Revision tracking records
----------

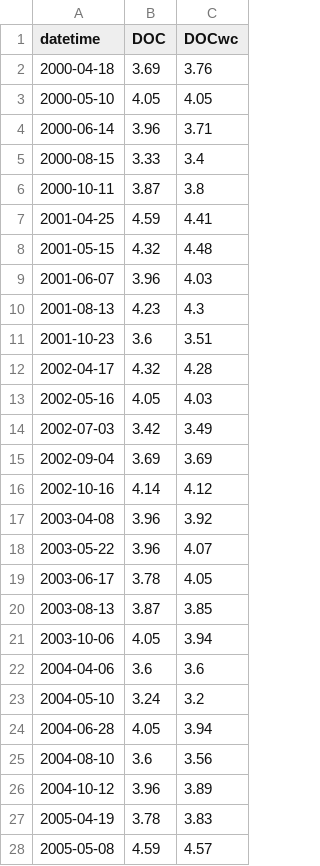
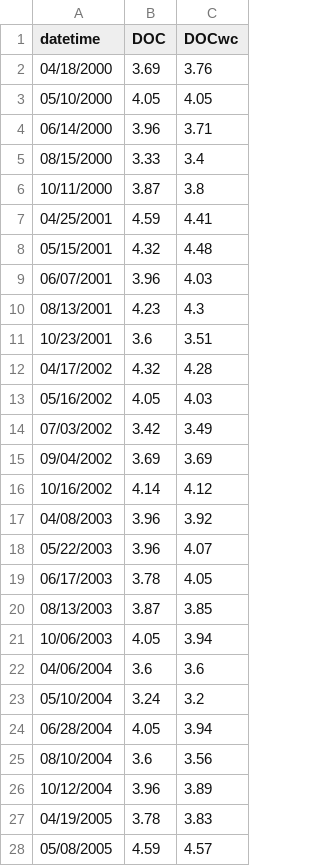
Before and after one commit to GLEON/SOS, a CSV file: VanernLake/VanernValidationDOC.csv, drawn as a sheet; only a part is shown; the diff covers the shown part only.

Commit message:
Actually fix datetime

```diff
--- a/VanernLake/VanernValidationDOC.csv
+++ b/VanernLake/VanernValidationDOC.csv
@@ -1,28 +1,28 @@
 datetime,DOC,DOCwc
-2000-04-18,3.69,3.76
-2000-05-10,4.05,4.05
-2000-06-14,3.96,3.71
-2000-08-15,3.33,3.4
-2000-10-11,3.87,3.8
-2001-04-25,4.59,4.41
-2001-05-15,4.32,4.48
-2001-06-07,3.96,4.03
-2001-08-13,4.23,4.3
-2001-10-23,3.6,3.51
-2002-04-17,4.32,4.28
-2002-05-16,4.05,4.03
-2002-07-03,3.42,3.49
-2002-09-04,3.69,3.69
-2002-10-16,4.14,4.12
-2003-04-08,3.96,3.92
-2003-05-22,3.96,4.07
-2003-06-17,3.78,4.05
-2003-08-13,3.87,3.85
-2003-10-06,4.05,3.94
-2004-04-06,3.6,3.6
-2004-05-10,3.24,3.2
-2004-06-28,4.05,3.94
-2004-08-10,3.6,3.56
-2004-10-12,3.96,3.89
-2005-04-19,3.78,3.83
-2005-05-08,4.59,4.57
+04/18/2000,3.69,3.76
+05/10/2000,4.05,4.05
+06/14/2000,3.96,3.71
+08/15/2000,3.33,3.4
+10/11/2000,3.87,3.8
+04/25/2001,4.59,4.41
+05/15/2001,4.32,4.48
+06/07/2001,3.96,4.03
+08/13/2001,4.23,4.3
+10/23/2001,3.6,3.51
+04/17/2002,4.32,4.28
+05/16/2002,4.05,4.03
+07/03/2002,3.42,3.49
+09/04/2002,3.69,3.69
+10/16/2002,4.14,4.12
+04/08/2003,3.96,3.92
+05/22/2003,3.96,4.07
+06/17/2003,3.78,4.05
+08/13/2003,3.87,3.85
+10/06/2003,4.05,3.94
+04/06/2004,3.6,3.6
+05/10/2004,3.24,3.2
+06/28/2004,4.05,3.94
+08/10/2004,3.6,3.56
+10/12/2004,3.96,3.89
+04/19/2005,3.78,3.83
+05/08/2005,4.59,4.57
```
Also changed, not shown: 42 edited cells elsewhere in this file.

----------

Write out again every line above exactly as given; the pictures do not belong in the copy.

▶ _Result_:
Before and after one commit to GLEON/SOS, a CSV file: VanernLake/VanernValidationDOC.csv, drawn as a sheet; only a part is shown; the diff covers the shown part only.

Commit message:
Actually fix datetime

```diff
--- a/VanernLake/VanernValidationDOC.csv
+++ b/VanernLake/VanernValidationDOC.csv
@@ -1,28 +1,28 @@
 datetime,DOC,DOCwc
-2000-04-18,3.69,3.76
-2000-05-10,4.05,4.05
-2000-06-14,3.96,3.71
-2000-08-15,3.33,3.4
-2000-10-11,3.87,3.8
-2001-04-25,4.59,4.41
-2001-05-15,4.32,4.48
-2001-06-07,3.96,4.03
-2001-08-13,4.23,4.3
-2001-10-23,3.6,3.51
-2002-04-17,4.32,4.28
-2002-05-16,4.05,4.03
-2002-07-03,3.42,3.49
-2002-09-04,3.69,3.69
-2002-10-16,4.14,4.12
-2003-04-08,3.96,3.92
-2003-05-22,3.96,4.07
-2003-06-17,3.78,4.05
-2003-08-13,3.87,3.85
-2003-10-06,4.05,3.94
-2004-04-06,3.6,3.6
-2004-05-10,3.24,3.2
-2004-06-28,4.05,3.94
-2004-08-10,3.6,3.56
-2004-10-12,3.96,3.89
-2005-04-19,3.78,3.83
-2005-05-08,4.59,4.57
+04/18/2000,3.69,3.76
+05/10/2000,4.05,4.05
+06/14/2000,3.96,3.71
+08/15/2000,3.33,3.4
+10/11/2000,3.87,3.8
+04/25/2001,4.59,4.41
+05/15/2001,4.32,4.48
+06/07/2001,3.96,4.03
+08/13/2001,4.23,4.3
+10/23/2001,3.6,3.51
+04/17/2002,4.32,4.28
+05/16/2002,4.05,4.03
+07/03/2002,3.42,3.49
+09/04/2002,3.69,3.69
+10/16/2002,4.14,4.12
+04/08/2003,3.96,3.92
+05/22/2003,3.96,4.07
+06/17/2003,3.78,4.05
+08/13/2003,3.87,3.85
+10/06/2003,4.05,3.94
+04/06/2004,3.6,3.6
+05/10/2004,3.24,3.2
+06/28/2004,4.05,3.94
+08/10/2004,3.6,3.56
+10/12/2004,3.96,3.89
+04/19/2005,3.78,3.83
+05/08/2005,4.59,4.57
```
Also changed, not shown: 42 edited cells elsewhere in this file.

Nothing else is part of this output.